Insight into the lending process from finance expert Bob Coleman

Insight into the lending process from finance expert Bob Coleman

By James Anderson

Last year, small businesses received more than $28 billion in funding through Small Business Administration loan programs. Imagine how an infusion of capital could expand your business!

If you’re thinking about entering the borrowing market, there is good news: Bob Coleman, a publisher of the Coleman Report, a daily e-newsletter that reaches 20,000 small business lenders, says there are concrete steps to take to tip the loan scales in your favor.

For those looking for a loan to take their small business to the next level, Coleman shares strategies that can boost your chances of getting approved.

How can entrepreneurs optimize their chances of getting a loan?
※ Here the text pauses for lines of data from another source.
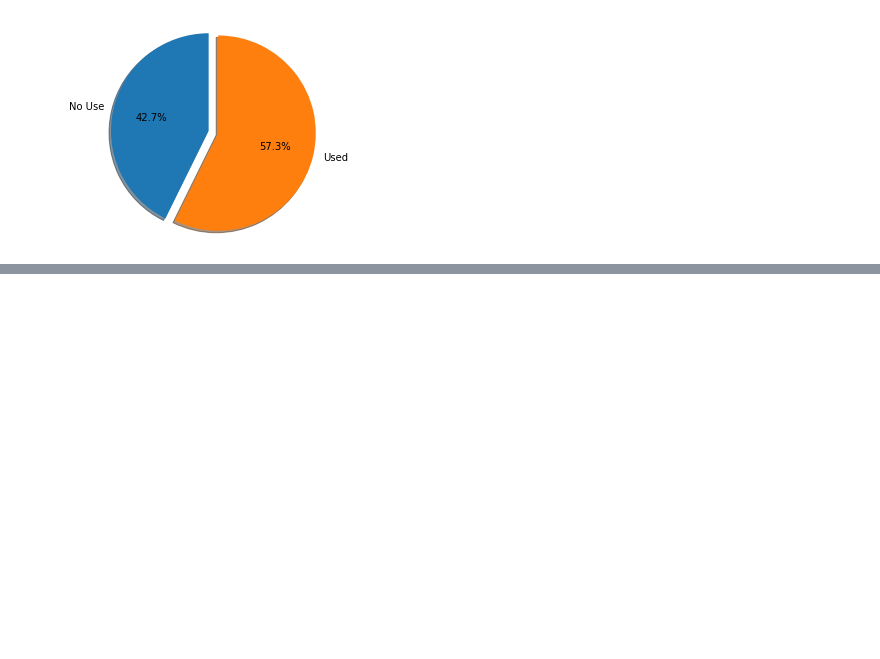
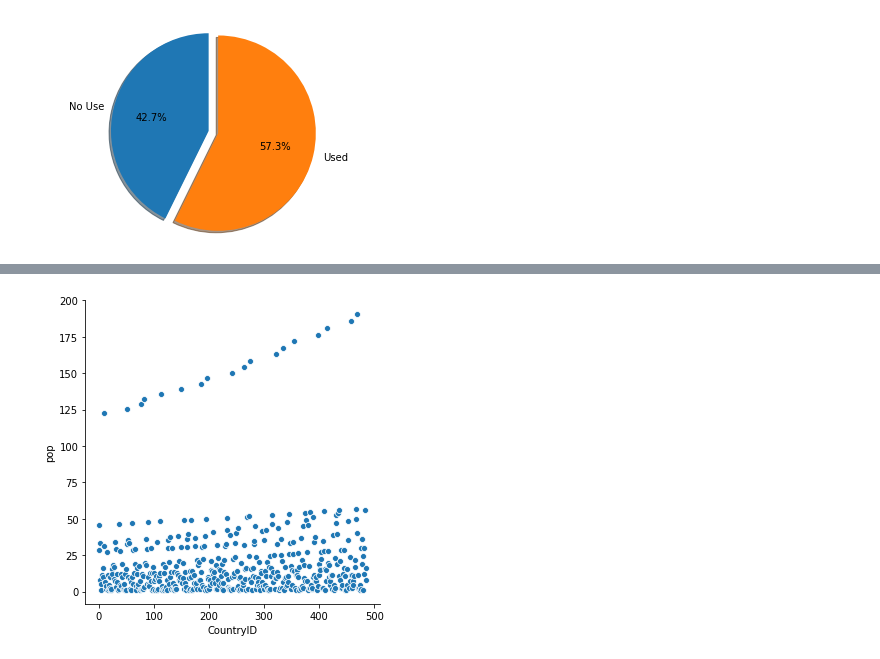
Before and after one commit to thiviyan98/ThiviyanNanthakumarCE888, a Jupyter notebook: Assignment1/Assignment1.ipynb, the cells around one changed output, grey strips where cells are left out. Drawn from its saved outputs; the diff is of its cells as text; code cells hidden in the pictures; blank space fills up the shorter version.

```diff
--- a/Assignment1/Assignment1.ipynb
+++ b/Assignment1/Assignment1.ipynb
@@ -322,0 +438,5 @@ plt.show()
+# %%
+## the population of each country in scatter graph form
+sns.relplot(x="CountryID", y="pop",data=africadf);
+# %% [output]
+[figure, added]
```
Also changed, not shown: parts of 41 cells of this notebook.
Let’s look at things small business owners can control. We all know lenders are taught to look at character, collateral, cash flow, capacity, and conditions. The economy may be putting constraints on the last four, but the most important of these—character—can help you overcome some of the issues bankers might have with the numbers.

How do business owners proactively build character?

For one, go local. Find where the bankers go and build your profile. Join the local Rotary Club. Get out, get public, and show your face in the community. Sponsor the Little League and get a banner put up in right field. Raising your profile is about not only establishing your personal brand but also showing that you are an upstanding citizen in your community and a superior small business operator to boot.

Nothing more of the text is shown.